TASK OBJECTIVE – Entries must be copied exactly, with nothing left out.

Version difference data
──────

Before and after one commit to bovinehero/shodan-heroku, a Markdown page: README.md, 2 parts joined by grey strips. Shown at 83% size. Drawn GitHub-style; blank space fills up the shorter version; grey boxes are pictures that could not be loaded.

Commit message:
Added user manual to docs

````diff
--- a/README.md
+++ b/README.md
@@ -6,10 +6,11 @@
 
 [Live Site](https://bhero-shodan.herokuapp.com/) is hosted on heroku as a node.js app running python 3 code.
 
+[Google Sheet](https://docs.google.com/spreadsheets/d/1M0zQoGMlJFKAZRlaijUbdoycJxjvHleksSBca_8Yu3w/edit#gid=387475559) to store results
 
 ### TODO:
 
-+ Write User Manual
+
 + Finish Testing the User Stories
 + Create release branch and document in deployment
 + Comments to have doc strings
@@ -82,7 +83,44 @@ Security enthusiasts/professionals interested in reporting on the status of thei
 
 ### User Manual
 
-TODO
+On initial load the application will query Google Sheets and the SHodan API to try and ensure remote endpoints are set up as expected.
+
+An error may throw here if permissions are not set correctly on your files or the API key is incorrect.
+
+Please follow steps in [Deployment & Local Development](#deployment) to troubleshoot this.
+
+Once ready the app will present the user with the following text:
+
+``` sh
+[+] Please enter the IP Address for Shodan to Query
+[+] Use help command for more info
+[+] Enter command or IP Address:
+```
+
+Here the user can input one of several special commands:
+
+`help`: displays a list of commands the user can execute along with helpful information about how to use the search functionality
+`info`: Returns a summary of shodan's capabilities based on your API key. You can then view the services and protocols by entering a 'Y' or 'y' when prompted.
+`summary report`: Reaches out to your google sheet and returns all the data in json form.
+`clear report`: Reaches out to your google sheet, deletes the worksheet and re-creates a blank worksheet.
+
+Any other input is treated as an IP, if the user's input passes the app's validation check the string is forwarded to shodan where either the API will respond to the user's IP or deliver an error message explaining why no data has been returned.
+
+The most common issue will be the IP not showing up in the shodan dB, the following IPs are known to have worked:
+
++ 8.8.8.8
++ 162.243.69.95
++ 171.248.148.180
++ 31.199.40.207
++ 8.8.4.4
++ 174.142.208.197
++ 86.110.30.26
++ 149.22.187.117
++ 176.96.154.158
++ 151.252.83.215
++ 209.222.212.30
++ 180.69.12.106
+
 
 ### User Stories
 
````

──────

EXERCISE ANSWER –
Before and after one commit to bovinehero/shodan-heroku, a Markdown page: README.md, 2 parts joined by grey strips. Shown at 83% size. Drawn GitHub-style; blank space fills up the shorter version; grey boxes are pictures that could not be loaded.

Commit message:
Added user manual to docs

````diff
--- a/README.md
+++ b/README.md
@@ -6,10 +6,11 @@
 
 [Live Site](https://bhero-shodan.herokuapp.com/) is hosted on heroku as a node.js app running python 3 code.
 
+[Google Sheet](https://docs.google.com/spreadsheets/d/1M0zQoGMlJFKAZRlaijUbdoycJxjvHleksSBca_8Yu3w/edit#gid=387475559) to store results
 
 ### TODO:
 
-+ Write User Manual
+
 + Finish Testing the User Stories
 + Create release branch and document in deployment
 + Comments to have doc strings
@@ -82,7 +83,44 @@ Security enthusiasts/professionals interested in reporting on the status of thei
 
 ### User Manual
 
-TODO
+On initial load the application will query Google Sheets and the SHodan API to try and ensure remote endpoints are set up as expected.
+
+An error may throw here if permissions are not set correctly on your files or the API key is incorrect.
+
+Please follow steps in [Deployment & Local Development](#deployment) to troubleshoot this.
+
+Once ready the app will present the user with the following text:
+
+``` sh
+[+] Please enter the IP Address for Shodan to Query
+[+] Use help command for more info
+[+] Enter command or IP Address:
+```
+
+Here the user can input one of several special commands:
+
+`help`: displays a list of commands the user can execute along with helpful information about how to use the search functionality
+`info`: Returns a summary of shodan's capabilities based on your API key. You can then view the services and protocols by entering a 'Y' or 'y' when prompted.
+`summary report`: Reaches out to your google sheet and returns all the data in json form.
+`clear report`: Reaches out to your google sheet, deletes the worksheet and re-creates a blank worksheet.
+
+Any other input is treated as an IP, if the user's input passes the app's validation check the string is forwarded to shodan where either the API will respond to the user's IP or deliver an error message explaining why no data has been returned.
+
+The most common issue will be the IP not showing up in the shodan dB, the following IPs are known to have worked:
+
++ 8.8.8.8
++ 162.243.69.95
++ 171.248.148.180
++ 31.199.40.207
++ 8.8.4.4
++ 174.142.208.197
++ 86.110.30.26
++ 149.22.187.117
++ 176.96.154.158
++ 151.252.83.215
++ 209.222.212.30
++ 180.69.12.106
+
 
 ### User Stories
 
````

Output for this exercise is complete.